**Required action**
Using the data below, count the lines where "mxCell" appears, and answer with the number alone.

**Provided data**
+++++

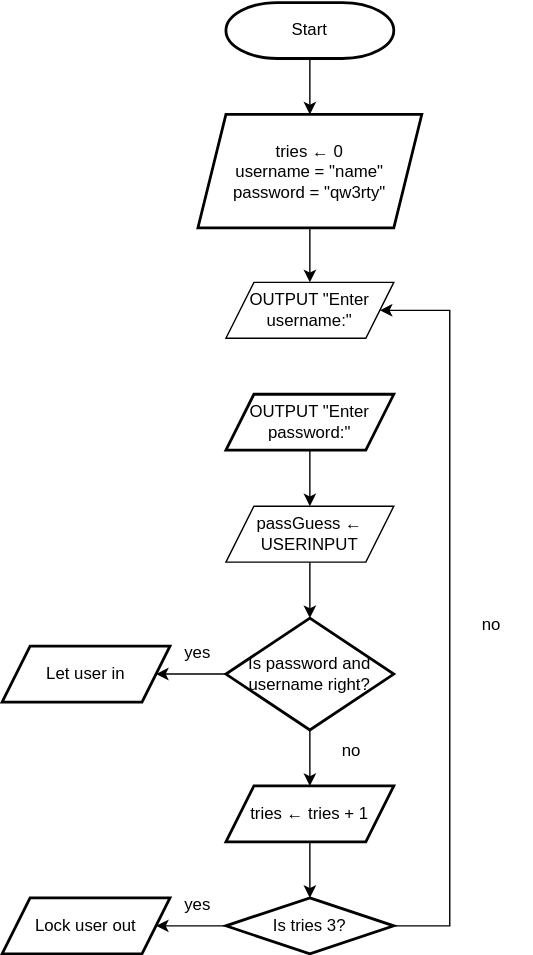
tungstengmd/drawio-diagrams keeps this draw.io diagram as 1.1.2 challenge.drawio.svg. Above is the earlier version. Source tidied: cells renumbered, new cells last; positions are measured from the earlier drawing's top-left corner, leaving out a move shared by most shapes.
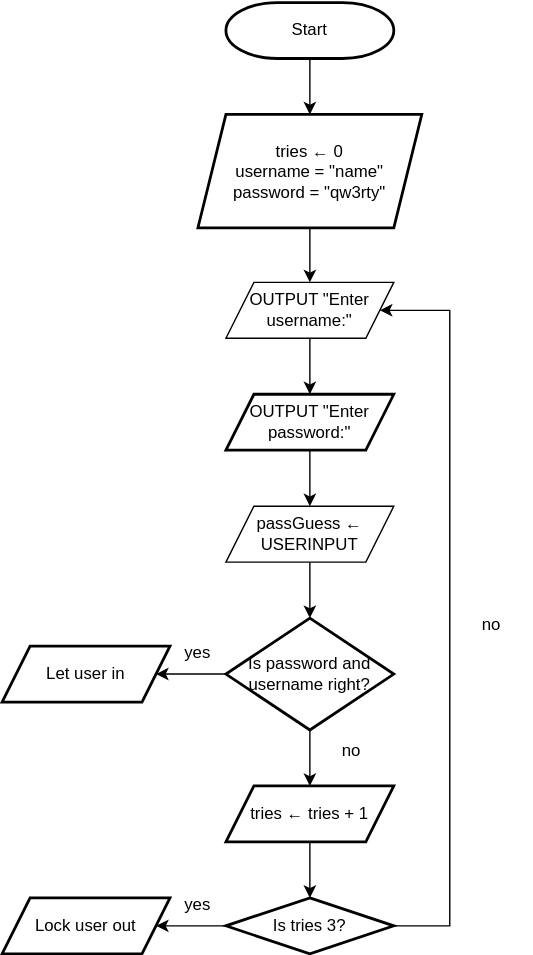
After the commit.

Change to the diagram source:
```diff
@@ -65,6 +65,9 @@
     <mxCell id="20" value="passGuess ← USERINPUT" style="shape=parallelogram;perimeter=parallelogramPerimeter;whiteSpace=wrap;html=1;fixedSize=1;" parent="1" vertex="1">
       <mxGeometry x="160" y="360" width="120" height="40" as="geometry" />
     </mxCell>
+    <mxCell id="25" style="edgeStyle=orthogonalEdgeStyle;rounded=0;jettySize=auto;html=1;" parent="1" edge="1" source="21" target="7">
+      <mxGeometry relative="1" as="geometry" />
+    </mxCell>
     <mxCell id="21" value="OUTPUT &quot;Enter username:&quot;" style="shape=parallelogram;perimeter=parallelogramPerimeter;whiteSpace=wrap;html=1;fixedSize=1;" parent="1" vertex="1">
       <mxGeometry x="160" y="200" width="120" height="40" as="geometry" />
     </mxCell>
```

+++++

**Output**
6